In this configuration, the Turbo had a new demeanor. The PDK shifts as smoothly as a torque-converter automatic, without even the slightest mechanical noise, and the suspension loses its harsh edge. The four-wheel steering, an invisible partner on the track, is actually more evident around town as it reduces the coupe's turning circle to that of a compact car (just 34.8 feet). One hour earlier, the Turbo had been violently careening across a racing circuit, yet under these circumstances, it comfortably crawled across cobblestones and avoided pedestrians in a centuries-old German town at a walking pace.
Driving at this relaxed state, I took a few minutes to search for blemishes - not easy with a vehicle that has been refined seven times over three decades with cost hardly a concern. First, road noise (always a 911 issue) is still prevalent inside the cabin. Second, the Turbo's fuel economy when the engine is spooled up is dismal (out of boost, expect mid-20s on the highway). Lastly, the rear seats are best left for secondary luggage.
The four-wheel steering, an invisible partner on the track, is actually more evident around town.
I'll confess that my primary objective for the afternoon was to find a nice stretch of autobahn and stretch this Turbo's legs. To my delight, the opportunity presented itself shortly thereafter. Cars like this 911 Turbo S are viewed as kings on the unlimited-speed motorway, and it's great fun watching everything move out of its way.

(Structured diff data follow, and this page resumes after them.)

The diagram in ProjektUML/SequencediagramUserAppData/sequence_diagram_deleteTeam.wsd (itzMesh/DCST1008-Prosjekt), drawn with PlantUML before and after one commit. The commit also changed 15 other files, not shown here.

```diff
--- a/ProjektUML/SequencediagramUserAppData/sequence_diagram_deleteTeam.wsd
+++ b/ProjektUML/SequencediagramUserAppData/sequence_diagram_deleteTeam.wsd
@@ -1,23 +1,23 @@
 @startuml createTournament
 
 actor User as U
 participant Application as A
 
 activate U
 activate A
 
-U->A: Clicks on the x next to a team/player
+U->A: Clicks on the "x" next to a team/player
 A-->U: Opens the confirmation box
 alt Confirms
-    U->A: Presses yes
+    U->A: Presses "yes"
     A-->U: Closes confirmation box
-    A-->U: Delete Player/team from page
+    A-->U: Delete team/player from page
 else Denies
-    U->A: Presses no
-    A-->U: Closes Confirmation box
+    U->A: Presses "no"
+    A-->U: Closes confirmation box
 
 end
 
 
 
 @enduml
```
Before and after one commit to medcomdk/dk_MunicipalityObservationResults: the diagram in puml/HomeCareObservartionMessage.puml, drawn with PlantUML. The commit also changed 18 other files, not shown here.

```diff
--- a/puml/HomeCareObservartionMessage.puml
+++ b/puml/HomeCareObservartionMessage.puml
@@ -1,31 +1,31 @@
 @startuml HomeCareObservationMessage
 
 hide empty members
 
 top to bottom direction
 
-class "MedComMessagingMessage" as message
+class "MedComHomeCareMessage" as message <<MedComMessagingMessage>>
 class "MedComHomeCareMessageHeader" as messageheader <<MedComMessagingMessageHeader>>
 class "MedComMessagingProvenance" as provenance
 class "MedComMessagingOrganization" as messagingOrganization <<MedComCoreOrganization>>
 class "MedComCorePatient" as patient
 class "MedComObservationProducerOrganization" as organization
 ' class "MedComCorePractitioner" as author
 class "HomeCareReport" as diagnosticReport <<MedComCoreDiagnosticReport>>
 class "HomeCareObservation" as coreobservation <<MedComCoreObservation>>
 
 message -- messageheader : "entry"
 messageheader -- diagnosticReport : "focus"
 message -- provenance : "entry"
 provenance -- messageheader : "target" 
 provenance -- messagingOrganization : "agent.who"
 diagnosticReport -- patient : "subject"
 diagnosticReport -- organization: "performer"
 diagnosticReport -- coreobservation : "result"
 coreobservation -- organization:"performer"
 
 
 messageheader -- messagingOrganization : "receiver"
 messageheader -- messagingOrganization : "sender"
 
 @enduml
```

But afternoon congestion and proper autobahn etiquette kept most of my burst speeds to about 120 mph. I was fortunate enough to get one quick blast to a maximum of 152 mph before a diesel-powered Audi A6 Avant plugged up the lane. The Porsche was not fazed by the vigorous autobahn exercise, but I wanted more time on the circuit.
It was back at the track when I handed the keys to Walter Röhrl for a few hot laps... and that same Turbo S was forced to run at twelve-tenths without breaking a sweat.

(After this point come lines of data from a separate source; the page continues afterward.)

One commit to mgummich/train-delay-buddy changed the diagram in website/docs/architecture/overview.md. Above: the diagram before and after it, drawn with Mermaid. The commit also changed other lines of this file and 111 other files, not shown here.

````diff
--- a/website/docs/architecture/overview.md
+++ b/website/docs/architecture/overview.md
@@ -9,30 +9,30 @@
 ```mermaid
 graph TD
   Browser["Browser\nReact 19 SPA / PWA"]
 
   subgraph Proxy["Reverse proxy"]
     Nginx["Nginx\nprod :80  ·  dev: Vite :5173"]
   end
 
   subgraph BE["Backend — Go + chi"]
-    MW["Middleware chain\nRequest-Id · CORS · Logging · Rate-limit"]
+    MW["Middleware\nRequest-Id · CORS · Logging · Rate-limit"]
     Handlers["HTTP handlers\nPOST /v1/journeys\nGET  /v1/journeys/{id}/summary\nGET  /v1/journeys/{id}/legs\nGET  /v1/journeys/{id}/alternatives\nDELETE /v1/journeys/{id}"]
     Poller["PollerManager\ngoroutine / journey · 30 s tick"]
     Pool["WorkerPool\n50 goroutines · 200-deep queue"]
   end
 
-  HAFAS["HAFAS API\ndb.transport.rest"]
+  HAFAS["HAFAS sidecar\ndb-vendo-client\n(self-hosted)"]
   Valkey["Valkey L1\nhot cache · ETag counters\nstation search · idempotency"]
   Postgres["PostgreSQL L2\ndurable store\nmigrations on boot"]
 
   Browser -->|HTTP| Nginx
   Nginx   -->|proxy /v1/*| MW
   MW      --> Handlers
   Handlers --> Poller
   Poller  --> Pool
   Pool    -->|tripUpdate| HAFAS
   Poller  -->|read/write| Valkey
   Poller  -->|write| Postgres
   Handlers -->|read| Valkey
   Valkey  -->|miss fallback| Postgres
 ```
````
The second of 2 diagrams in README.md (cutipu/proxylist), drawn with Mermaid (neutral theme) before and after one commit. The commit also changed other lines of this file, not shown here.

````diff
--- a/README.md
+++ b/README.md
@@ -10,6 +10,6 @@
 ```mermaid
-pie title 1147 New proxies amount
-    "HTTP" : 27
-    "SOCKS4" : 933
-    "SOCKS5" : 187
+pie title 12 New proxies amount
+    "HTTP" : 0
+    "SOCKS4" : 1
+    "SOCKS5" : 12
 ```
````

Like each of its seven predecessors, the new Turbo sets a new segment benchmark for overall drivability. And even though some may discount its engineering black magic and lack of an available manual transmission, it remains a driver's car of the first order. It intentionally lacks the rawness and engagement of Porsche's own GT3 (still lighter and quicker around a race circuit), but it more than makes up for this deficiency with impressive and all-encompassing capabilities. Owners may load the Turbo's front trunk with luggage and rapidly drive it across an expansive continent, unchallenged by any road or weather condition, and arrive at the destination completely rested.
It remains a driver's car of the first order.

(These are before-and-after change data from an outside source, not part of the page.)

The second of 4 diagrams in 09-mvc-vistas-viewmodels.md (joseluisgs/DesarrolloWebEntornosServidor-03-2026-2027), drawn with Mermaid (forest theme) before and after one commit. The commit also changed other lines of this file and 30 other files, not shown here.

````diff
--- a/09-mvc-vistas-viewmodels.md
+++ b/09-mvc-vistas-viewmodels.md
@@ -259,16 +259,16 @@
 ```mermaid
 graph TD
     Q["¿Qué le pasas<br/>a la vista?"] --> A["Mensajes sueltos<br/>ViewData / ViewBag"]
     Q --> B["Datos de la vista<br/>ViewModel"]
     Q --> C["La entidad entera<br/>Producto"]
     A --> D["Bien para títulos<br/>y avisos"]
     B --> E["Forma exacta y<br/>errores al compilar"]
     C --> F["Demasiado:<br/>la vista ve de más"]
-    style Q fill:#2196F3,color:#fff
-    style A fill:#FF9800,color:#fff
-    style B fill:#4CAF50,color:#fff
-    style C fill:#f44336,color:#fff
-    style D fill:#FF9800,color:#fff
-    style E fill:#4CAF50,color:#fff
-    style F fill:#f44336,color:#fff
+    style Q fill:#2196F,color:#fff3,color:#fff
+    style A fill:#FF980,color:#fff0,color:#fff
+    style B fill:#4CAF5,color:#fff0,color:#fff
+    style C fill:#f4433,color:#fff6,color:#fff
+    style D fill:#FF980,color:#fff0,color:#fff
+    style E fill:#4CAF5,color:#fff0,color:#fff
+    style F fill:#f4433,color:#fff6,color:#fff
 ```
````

That versatility is what truly sets the new 911 Turbo and Turbo S apart from its competitors. It is a no-compromise daily driver, podium-winning club day racer and a buttoned-up luxury car for every black tie dinner. Lacking any known challenger of equal all-around accomplishment, I'd argue that Porsche's new 911 Turbo is the world's most talented street car.